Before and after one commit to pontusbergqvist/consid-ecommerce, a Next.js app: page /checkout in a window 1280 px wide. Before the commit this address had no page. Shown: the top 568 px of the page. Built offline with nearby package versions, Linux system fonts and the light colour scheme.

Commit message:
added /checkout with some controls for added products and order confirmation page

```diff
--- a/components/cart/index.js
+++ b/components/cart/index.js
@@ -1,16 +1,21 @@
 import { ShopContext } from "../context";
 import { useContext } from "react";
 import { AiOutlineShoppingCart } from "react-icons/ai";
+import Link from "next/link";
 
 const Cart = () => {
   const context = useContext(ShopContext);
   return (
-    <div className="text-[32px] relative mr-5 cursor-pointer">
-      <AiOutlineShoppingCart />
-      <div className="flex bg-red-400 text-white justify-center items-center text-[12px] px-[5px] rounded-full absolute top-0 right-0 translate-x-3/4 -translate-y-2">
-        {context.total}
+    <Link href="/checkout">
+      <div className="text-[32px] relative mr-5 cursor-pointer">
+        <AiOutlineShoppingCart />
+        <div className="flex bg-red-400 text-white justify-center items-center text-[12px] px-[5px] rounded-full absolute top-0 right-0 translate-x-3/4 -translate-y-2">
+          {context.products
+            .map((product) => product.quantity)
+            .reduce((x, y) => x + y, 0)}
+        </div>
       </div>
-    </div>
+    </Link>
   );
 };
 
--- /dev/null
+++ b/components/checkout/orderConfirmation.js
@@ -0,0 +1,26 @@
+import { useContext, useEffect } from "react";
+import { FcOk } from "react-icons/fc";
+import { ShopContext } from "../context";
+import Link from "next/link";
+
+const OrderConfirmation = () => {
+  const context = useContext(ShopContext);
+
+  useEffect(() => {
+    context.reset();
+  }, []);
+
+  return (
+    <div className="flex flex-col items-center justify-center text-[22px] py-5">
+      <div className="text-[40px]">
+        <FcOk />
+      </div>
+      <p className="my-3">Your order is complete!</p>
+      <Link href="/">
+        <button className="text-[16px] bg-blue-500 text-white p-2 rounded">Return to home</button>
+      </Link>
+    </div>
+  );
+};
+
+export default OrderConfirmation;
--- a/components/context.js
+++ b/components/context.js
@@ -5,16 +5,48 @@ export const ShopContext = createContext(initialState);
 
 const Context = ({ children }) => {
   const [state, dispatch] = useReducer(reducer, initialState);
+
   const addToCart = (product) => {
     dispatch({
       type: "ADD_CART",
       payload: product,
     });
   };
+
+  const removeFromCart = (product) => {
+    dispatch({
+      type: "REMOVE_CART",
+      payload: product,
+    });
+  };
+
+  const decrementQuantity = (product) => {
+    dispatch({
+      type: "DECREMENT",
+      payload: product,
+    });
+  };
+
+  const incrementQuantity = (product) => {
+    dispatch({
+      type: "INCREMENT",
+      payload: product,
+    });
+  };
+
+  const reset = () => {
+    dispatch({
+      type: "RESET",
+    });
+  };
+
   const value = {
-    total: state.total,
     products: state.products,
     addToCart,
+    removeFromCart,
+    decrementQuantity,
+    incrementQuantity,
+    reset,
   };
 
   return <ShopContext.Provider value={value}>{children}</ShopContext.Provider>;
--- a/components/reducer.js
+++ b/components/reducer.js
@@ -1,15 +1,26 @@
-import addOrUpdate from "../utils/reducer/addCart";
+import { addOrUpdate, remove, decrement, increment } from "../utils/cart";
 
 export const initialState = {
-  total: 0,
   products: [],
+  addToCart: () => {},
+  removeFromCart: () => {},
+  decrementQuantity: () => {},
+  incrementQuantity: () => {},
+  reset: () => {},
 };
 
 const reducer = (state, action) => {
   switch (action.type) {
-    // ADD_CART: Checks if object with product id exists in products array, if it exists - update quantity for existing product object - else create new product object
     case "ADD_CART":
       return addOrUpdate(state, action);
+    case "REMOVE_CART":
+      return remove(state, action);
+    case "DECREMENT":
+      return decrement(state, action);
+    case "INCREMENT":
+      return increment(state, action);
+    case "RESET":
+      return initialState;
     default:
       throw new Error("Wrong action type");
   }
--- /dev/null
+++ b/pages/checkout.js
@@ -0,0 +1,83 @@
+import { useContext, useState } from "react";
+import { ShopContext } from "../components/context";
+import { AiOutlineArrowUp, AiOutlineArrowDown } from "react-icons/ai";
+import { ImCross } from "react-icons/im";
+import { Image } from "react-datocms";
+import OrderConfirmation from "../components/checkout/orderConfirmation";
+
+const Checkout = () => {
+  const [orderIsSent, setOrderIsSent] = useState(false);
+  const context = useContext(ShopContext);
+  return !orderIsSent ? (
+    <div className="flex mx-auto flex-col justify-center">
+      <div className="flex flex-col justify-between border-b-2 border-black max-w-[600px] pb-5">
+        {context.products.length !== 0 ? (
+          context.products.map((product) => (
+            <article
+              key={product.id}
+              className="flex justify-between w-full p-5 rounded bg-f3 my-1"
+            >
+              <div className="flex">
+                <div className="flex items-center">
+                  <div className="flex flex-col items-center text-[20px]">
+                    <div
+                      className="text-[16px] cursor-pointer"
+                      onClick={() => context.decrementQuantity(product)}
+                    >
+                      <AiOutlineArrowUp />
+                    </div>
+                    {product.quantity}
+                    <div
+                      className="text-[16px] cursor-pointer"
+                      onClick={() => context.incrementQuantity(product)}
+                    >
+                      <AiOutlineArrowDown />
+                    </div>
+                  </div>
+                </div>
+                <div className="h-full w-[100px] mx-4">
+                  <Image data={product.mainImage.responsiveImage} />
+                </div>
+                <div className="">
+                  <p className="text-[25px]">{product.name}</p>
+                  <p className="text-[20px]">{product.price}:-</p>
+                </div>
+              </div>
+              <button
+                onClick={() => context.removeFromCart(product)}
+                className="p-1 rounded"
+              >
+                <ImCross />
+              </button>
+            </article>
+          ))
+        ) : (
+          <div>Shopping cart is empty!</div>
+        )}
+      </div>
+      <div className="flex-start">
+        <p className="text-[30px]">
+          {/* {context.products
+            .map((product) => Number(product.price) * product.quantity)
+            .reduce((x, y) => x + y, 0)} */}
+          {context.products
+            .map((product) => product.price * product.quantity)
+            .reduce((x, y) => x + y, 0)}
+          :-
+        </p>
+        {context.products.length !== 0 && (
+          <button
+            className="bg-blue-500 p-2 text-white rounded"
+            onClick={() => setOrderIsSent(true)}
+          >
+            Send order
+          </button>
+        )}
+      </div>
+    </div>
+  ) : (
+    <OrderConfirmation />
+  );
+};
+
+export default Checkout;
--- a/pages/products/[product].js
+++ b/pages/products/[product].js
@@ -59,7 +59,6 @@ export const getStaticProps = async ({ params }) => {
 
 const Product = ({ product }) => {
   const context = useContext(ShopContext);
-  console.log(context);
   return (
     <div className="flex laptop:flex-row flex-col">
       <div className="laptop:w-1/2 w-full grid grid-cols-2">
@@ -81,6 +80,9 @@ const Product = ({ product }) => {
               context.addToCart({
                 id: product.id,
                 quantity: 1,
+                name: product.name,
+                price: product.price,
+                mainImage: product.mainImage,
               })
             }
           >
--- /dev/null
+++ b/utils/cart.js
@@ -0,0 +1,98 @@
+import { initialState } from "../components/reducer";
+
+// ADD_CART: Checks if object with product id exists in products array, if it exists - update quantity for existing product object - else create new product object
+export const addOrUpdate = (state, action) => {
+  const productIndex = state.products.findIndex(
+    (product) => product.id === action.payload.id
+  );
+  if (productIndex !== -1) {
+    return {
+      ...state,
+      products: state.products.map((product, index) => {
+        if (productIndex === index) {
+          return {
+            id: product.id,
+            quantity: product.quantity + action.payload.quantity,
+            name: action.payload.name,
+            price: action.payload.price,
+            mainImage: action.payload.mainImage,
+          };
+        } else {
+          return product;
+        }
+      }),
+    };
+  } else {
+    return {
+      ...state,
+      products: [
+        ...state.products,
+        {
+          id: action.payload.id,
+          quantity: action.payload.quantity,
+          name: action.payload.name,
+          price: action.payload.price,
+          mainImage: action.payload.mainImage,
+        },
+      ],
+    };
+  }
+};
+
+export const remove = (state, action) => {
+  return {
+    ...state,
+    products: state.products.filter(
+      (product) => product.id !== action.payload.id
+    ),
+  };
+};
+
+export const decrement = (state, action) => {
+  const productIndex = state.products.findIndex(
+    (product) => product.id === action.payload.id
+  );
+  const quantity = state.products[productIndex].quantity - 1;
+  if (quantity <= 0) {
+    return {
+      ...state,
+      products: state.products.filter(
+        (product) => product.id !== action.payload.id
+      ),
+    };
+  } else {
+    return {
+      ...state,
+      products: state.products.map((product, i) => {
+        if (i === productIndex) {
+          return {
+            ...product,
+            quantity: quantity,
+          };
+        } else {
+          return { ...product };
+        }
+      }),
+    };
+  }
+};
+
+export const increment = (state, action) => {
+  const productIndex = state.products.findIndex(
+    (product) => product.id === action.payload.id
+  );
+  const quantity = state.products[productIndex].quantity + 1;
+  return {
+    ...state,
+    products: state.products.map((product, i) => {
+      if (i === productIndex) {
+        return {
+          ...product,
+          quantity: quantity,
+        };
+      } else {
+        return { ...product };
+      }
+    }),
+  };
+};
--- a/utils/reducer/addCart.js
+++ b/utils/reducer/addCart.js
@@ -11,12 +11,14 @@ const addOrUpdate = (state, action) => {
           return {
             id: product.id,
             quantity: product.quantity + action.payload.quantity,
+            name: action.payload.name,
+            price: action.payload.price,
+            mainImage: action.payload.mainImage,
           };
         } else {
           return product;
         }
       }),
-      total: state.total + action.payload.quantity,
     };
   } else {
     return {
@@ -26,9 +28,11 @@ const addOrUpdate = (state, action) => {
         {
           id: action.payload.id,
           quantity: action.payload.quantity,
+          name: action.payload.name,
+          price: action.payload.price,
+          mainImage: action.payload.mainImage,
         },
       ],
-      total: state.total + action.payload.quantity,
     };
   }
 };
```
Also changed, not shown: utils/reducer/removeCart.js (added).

:: Activity ::
In the records above, find each line that holds the word "center"; copy all such lines.

:: Exercise result ::
-      <div className="flex bg-red-400 text-white justify-center items-center text-[12px] px-[5px] rounded-full absolute top-0 right-0 translate-x-3/4 -translate-y-2">
+        <div className="flex bg-red-400 text-white justify-center items-center text-[12px] px-[5px] rounded-full absolute top-0 right-0 translate-x-3/4 -translate-y-2">
+    <div className="flex flex-col items-center justify-center text-[22px] py-5">
+    <div className="flex mx-auto flex-col justify-center">
+                <div className="flex items-center">
+                  <div className="flex flex-col items-center text-[20px]">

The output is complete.